- 4:00 UTC
- 12:00 UTC
- 20:00 UTC
The negative funding mechanism means that traders going against the broader trend of traders (i.e., short vs. long) are rewarded for trading against the trend. If the funding rate is negative, shorts pay longs and vice versa for a positive funding rate.
The funding mechanism is designed to address an inevitable adverse consequence of perpetual contracts that do not expire. Since there’s no settlement/expiry with perpetual swaps, it is challenging for the price to converge on the index price — which is common as settlement nears in conventional futures contracts. The concept of funding mimics interest payments between margin trading on spot markets with long and short positions.
The result is that traders are incentivized to open or close certain positions, which focalize the contract price on the index price using interest payments transferred between the long and short traders.
Offering perpetual swaps with such high margin opportunities has also created an interesting situation, according to BitMEX:
“The combination of offering both leverage and the ability for traders to trade against each other implies winners are not always guaranteed to get back all the profits they expect. Due to the leverage involved, the losers may not have enough margin in their positions to pay the winners.”
Traditional exchanges have layers of safeguards and insurance to protect against such situations, but that is not the case for cryptocurrency exchanges.
To solve this problem, BitMEX created the BitMEX Insurance Fund to prevent auto-deleveraging in traders’ positions, and the fund currently holds more than 27,000 BTC. According to BitMEX:
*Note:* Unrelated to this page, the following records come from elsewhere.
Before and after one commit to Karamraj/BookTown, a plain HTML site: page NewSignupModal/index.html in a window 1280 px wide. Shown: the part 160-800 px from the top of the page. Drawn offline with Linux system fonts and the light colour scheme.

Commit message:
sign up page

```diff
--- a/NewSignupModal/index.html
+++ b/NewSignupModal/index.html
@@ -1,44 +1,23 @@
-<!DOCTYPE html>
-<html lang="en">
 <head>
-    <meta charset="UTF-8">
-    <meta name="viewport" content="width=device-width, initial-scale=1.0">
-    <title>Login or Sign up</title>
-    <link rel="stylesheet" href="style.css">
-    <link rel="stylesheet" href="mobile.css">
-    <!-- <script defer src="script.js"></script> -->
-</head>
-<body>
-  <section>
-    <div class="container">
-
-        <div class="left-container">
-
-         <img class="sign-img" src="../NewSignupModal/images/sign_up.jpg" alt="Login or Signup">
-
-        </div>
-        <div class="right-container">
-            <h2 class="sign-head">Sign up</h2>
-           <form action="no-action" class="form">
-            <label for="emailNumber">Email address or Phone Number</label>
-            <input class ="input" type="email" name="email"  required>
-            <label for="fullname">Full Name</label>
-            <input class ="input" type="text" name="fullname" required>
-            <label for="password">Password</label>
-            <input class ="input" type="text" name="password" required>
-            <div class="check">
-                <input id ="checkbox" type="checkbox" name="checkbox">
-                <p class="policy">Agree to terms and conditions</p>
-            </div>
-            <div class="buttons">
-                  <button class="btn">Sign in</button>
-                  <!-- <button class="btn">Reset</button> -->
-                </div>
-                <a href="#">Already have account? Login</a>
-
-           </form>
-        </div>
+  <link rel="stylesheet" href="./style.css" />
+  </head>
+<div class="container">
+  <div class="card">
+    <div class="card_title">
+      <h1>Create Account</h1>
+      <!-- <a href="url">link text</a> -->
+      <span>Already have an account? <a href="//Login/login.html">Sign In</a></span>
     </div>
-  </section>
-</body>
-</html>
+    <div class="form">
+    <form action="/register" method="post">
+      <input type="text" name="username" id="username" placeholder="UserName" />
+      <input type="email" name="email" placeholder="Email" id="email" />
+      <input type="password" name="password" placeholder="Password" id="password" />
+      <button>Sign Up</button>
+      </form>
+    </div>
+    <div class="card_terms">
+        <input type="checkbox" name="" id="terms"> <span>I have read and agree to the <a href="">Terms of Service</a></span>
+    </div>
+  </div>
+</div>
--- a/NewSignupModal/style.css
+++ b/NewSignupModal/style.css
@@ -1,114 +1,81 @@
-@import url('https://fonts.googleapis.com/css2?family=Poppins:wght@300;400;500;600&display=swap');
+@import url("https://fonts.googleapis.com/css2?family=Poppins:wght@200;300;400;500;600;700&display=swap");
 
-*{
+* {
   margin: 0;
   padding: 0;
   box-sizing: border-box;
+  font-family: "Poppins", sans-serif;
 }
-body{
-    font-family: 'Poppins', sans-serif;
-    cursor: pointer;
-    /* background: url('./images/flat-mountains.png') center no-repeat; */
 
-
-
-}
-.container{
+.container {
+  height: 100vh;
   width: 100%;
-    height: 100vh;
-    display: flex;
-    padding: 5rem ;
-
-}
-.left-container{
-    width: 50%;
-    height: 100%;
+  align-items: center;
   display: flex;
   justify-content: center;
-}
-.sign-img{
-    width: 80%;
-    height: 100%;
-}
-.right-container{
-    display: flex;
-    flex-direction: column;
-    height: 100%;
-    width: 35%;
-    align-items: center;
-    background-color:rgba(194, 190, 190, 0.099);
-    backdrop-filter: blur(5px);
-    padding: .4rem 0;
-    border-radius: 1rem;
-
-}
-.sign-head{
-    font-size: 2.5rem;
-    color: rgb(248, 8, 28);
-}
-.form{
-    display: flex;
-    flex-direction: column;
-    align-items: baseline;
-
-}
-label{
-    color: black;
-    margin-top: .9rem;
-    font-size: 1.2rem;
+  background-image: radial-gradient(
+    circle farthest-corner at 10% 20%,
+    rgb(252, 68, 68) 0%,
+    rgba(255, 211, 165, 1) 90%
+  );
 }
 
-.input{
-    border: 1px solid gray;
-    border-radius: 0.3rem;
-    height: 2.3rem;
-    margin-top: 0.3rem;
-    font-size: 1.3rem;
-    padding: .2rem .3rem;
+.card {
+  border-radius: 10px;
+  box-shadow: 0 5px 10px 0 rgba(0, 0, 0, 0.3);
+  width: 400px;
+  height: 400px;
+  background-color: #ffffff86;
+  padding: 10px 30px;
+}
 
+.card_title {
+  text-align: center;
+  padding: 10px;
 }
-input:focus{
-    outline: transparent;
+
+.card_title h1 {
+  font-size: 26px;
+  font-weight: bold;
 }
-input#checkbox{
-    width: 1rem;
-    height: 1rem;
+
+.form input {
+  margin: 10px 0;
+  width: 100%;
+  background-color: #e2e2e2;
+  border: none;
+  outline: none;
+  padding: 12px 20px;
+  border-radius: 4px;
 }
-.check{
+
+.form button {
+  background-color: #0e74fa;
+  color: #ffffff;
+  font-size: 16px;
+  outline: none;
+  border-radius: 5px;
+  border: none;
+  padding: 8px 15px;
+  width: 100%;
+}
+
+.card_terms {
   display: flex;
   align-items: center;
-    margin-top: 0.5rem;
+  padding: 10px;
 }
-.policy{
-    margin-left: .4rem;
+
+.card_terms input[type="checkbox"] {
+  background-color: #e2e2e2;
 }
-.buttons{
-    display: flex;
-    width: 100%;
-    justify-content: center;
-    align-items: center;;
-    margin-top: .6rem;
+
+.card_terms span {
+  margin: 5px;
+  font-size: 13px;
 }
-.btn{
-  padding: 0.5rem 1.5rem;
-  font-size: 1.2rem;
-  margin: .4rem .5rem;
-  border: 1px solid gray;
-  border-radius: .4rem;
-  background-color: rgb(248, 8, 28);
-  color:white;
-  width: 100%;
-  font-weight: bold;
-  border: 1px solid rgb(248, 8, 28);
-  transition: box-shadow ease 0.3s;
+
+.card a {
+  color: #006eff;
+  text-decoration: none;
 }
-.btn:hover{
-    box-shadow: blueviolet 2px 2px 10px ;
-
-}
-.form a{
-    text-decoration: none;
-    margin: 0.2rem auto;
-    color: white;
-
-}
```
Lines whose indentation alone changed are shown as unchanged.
“The fund is used to aggress unfilled liquidation orders before they are taken over by the auto-deleveraging system. The Insurance Fund grows from liquidations that were able to be executed in the market at a price better than the bankruptcy price of that particular position.”
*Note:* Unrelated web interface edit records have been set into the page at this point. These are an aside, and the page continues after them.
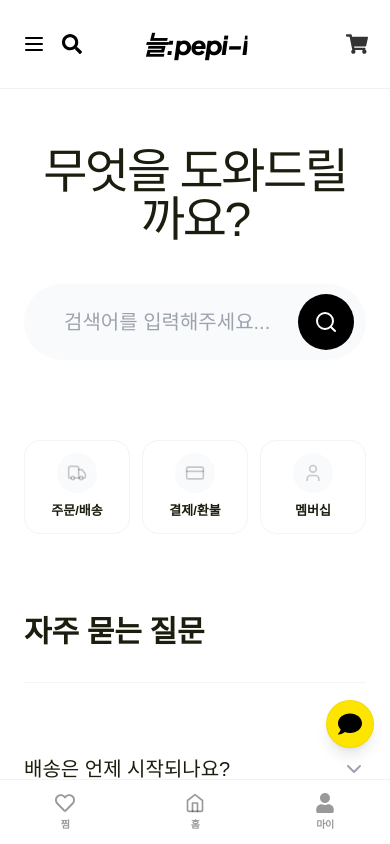
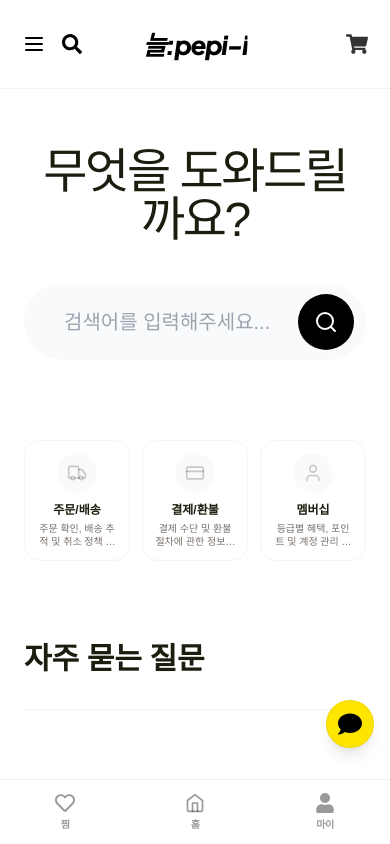
Before and after one commit to jjanga110279-del/pepi-A, a React (Vite) app: page /customer-service in a window 390 px wide. Shown: the top 844 px of the page. Built offline with nearby package versions, Linux system fonts and the light colour scheme; a web font is replaced by a local one.

Commit message:
UI: Restore descriptions on mobile Customer Service topics

```diff
--- a/src/pages/CustomerService.jsx
+++ b/src/pages/CustomerService.jsx
@@ -119,8 +119,8 @@ export default function CustomerService() {
                     {React.cloneElement(topic.icon, { size: 20, className: "text-black/20 group-hover:text-[#dc2626] transition-colors md:w-7 md:h-7" })}
                   </div>
                   <div className="flex flex-col gap-1 md:gap-3">
-                    <h3 className="text-[13px] md:text-xl font-bold text-[#1b1d0e] font-hei break-keep">{topic.title}</h3>
-                    <p className="hidden md:block text-base text-[#78716c] leading-relaxed font-hei">{topic.desc}</p>
+                    <h3 className="text-[12px] md:text-xl font-bold text-[#1b1d0e] font-hei break-keep">{topic.title}</h3>
+                    <p className="text-[10px] md:text-base text-[#78716c] leading-tight md:leading-relaxed font-hei line-clamp-2 md:line-clamp-none">{topic.desc}</p>
                   </div>
                 </div>
               ))}
```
You can find more in-depth information on the fee structure and other details of perpetual swaps on BitMEX using their perpetual contracts guide.
BitMEX Perpetual Contracts Success and Problems
It’s no secret that perpetual swaps are a massive hit. What continues to supplement that narrative is that BitMEX has experienced marked problems with its trading platform, of which they have addressed as so, and the popularity of perpetual swaps continues to grow anyways.
For context on just how strong of a growth benchmark the BitMEX Insurance Fund is, it is closely correlated, even almost mirrors, Bitcoin’s monetary supply.
The sheer volume of perpetual swaps on BitMEX has not come without its difficulties, however. For example, BitMEX is currently not adding more products until it fixes the endemic overload problem of its trading engine. BitMEX announced that it is overhauling its trading infrastructure to fix the problem, which has caused daily complaints by traders of delays and order failures during times of trading congestion. Some institutional traders have mentioned that during heavy congestion, the trading platform is entirely unusable.
Such delays can lead to missed opportunities and losses on behalf of traders, with some moving over to BitMEX competitors, like Deribit, in recent months because of the problems. However, BitMEX’s liquidity dominance keeps it well-positioned as the undisputed leader in Bitcoin derivatives products.
In other news, BitMEX only recently added Kraken to the BitMEX Index following an instance of market manipulation on BitStamp, which saw ripple effects across the market and $250 million of long positions on BitMEX liquidated. BitStamp is investigating the incident, and BitMEX added Kraken to bolster its price index and reduce its reliance on BitStamp and Coinbase Pro.
As institutional money increasingly seems poised to enter the cryptocurrency markets over the rest of 2019, look for Bitcoin derivatives products to expand and mature. Diar’s report shed a spotlight on how futures contracts are surging already, and perpetual swaps are the definitive champ in the Bitcoin derivatives race right now.
Perpetual swaps represent an intriguing method for no expiry futures contracts directly in Bitcoin, and their growing popularity among several exchanges shows their staying power in the broader market.